If the cable holding up a lift snaps and you plummet earthward, can you survive by jumping just before you hit the ground? This sounds like a job for Newtonian physics!
Let’s set up the problem. Let:
= the height from which the elevator falls.
= the maximum height from which you could fall onto solid ground and survive more often than not
= your vertical leap height i.e. how high can you jump?
Now, in the absence of wind resistance (more on that later), we can relate these quantities to relevant velocities (a.k.a. speed; g = 9.8m/s^2 = acceleration due to gravity):
= the velocity of the elevator just before it hits the ground.
= the maximum impact velocity that you could survive
= your velocity as you leave the ground, jumping vertically.
Jumping (assuming that your mass is much less than that of the lift) means that the velocity at which you hit the ground is reduced from to . You survive if this number is less than . Putting it all together, jumping will allow you to survive a fall from a height of
For example, if you could ordinarily survive a fall of 25 metres, and can perform a vertical leap of 0.5 metres, then you could survive an elevator fall of 32.5 metres.
However, the assumption of zero wind resistance for the falling lift probably isn’t reasonable. The lift is likely to reach terminal velocity, slowed by the compression of the air in the elevator shaft. In this case, we would need the terminal velocity to be less than
In our example, a 25 metre (ballistic) fall is a velocity of 80km/h. A perfectly timed jump would allow you to survive a terminal velocity of 91km/h.
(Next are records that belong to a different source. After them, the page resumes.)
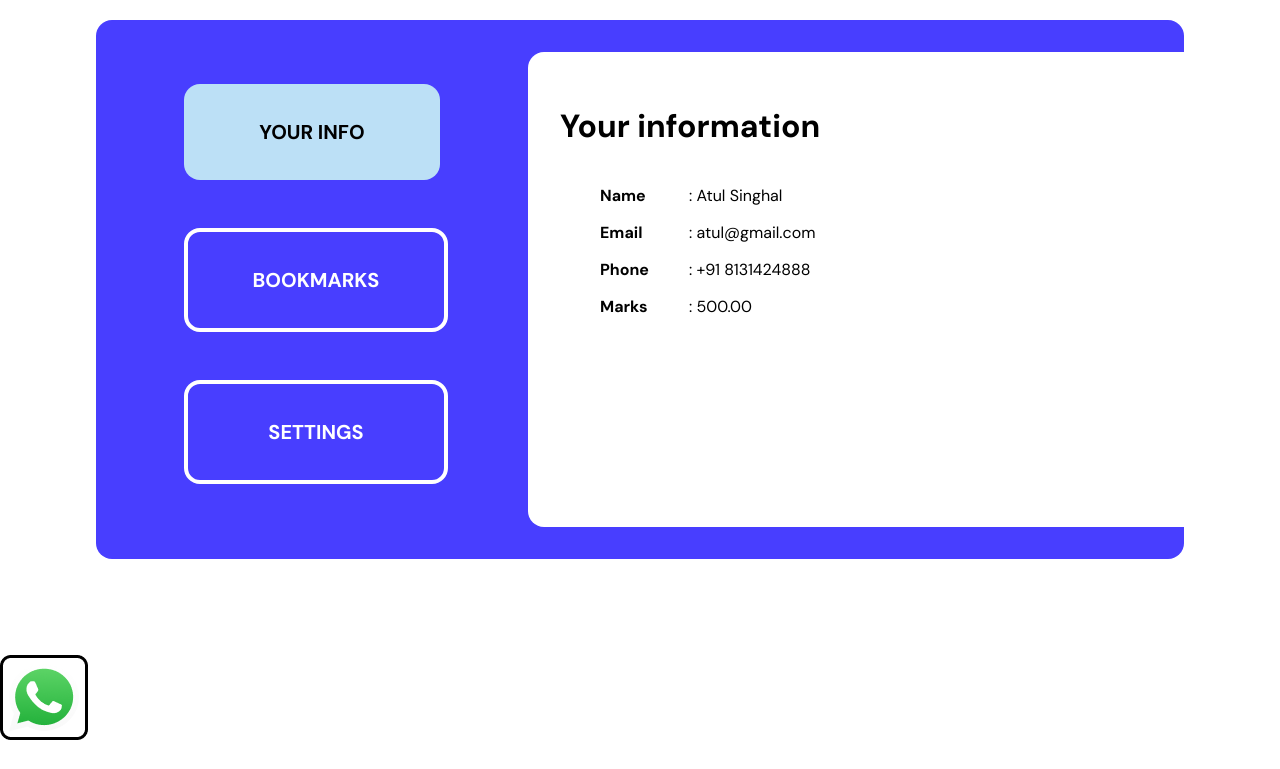
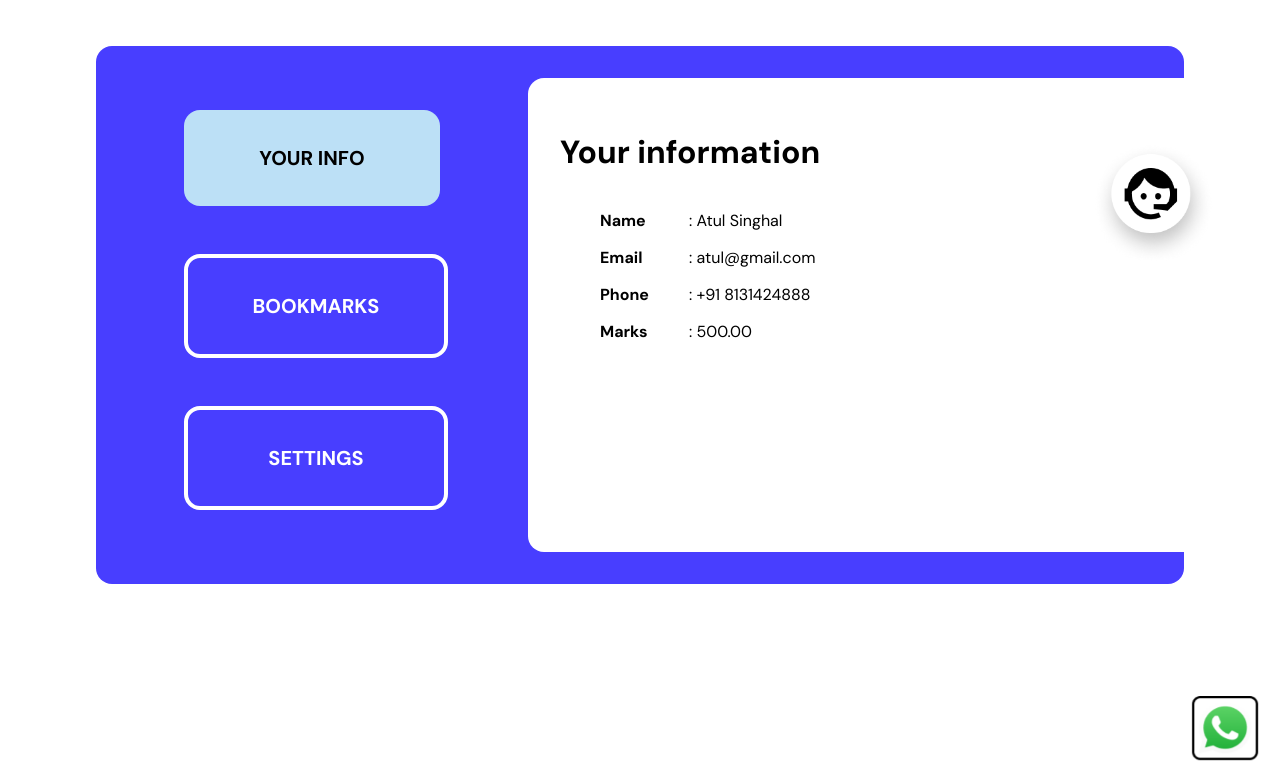
Before and after one commit to akycdi/cuvette, a plain HTML site: page micro_project_2/micro2.html in a window 1280 px wide. Shown: the part 518-1287 px from the top of the page. Drawn offline with Linux system fonts and the light colour scheme.

Commit message:
chat bot added

```diff
--- a/micro_project_2/CSS/micro2.css
+++ b/micro_project_2/CSS/micro2.css
@@ -19,6 +19,7 @@ ul {
   justify-content: space-between;
   align-items: center;
   color: white;
+  margin-bottom: 2%;
 }
 
 .search-menu {
@@ -190,20 +191,29 @@ ul {
 }
 
 .socials {
+  list-style: none;
+  display: flex;
   position: sticky;
-  top: 25%;
-  right: 0;
-  list-style: none;
-  padding-left: 0;
-  margin: 0;
-  display: flex;
-  -webkit-box-orient: vertical;
-  -webkit-box-direction: normal;
-  -ms-flex-direction: column;
+  top: 35%;
   flex-direction: column;
-  transition: top 0.3s ease;
+  float: right;
 }
 
-.socials li {
-  margin-bottom: 10px;
+.whatsapp {
+  width: 75%;
 }
+
+.facebook {
+  width: 75%;
+}
+
+.twitter {
+  width: 75%;
+}
+
+.chat-bot {
+  position: fixed;
+  bottom: 1rem;
+  right: 4rem;
+  width: 125px;
+}
--- a/micro_project_2/micro2.html
+++ b/micro_project_2/micro2.html
@@ -105,15 +105,16 @@
 
       <ul class="socials">
         <li>
-          <img src="./static/socials/whatsapp.png" alt="">
+          <img class="whatsapp" src="./static/socials/whatsapp.png" alt="">
         </li>
         <li>
-          <img src="./static/socials/facebook.png" alt="">
+          <img class="facebook" src="./static/socials/facebook.png" alt="">
         </li>
         <li>
-          <img src="./static/socials/twitter.png" alt="">
+          <img class="twitter" src="./static/socials/twitter.png" alt="">
         </li>
       </ul>
+      <img src="./static/chatbot.png" class="chat-bot" alt="">
     </div>
     <script src="./JS/micro2.js"></script>
   </body>
```
Also changed, not shown: micro_project_2/static/chatbot.png (added).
In conclusion, modern elevators have a wide variety of safety backups – it isn’t just a single cable. But if the worst should happen, you might as well jump.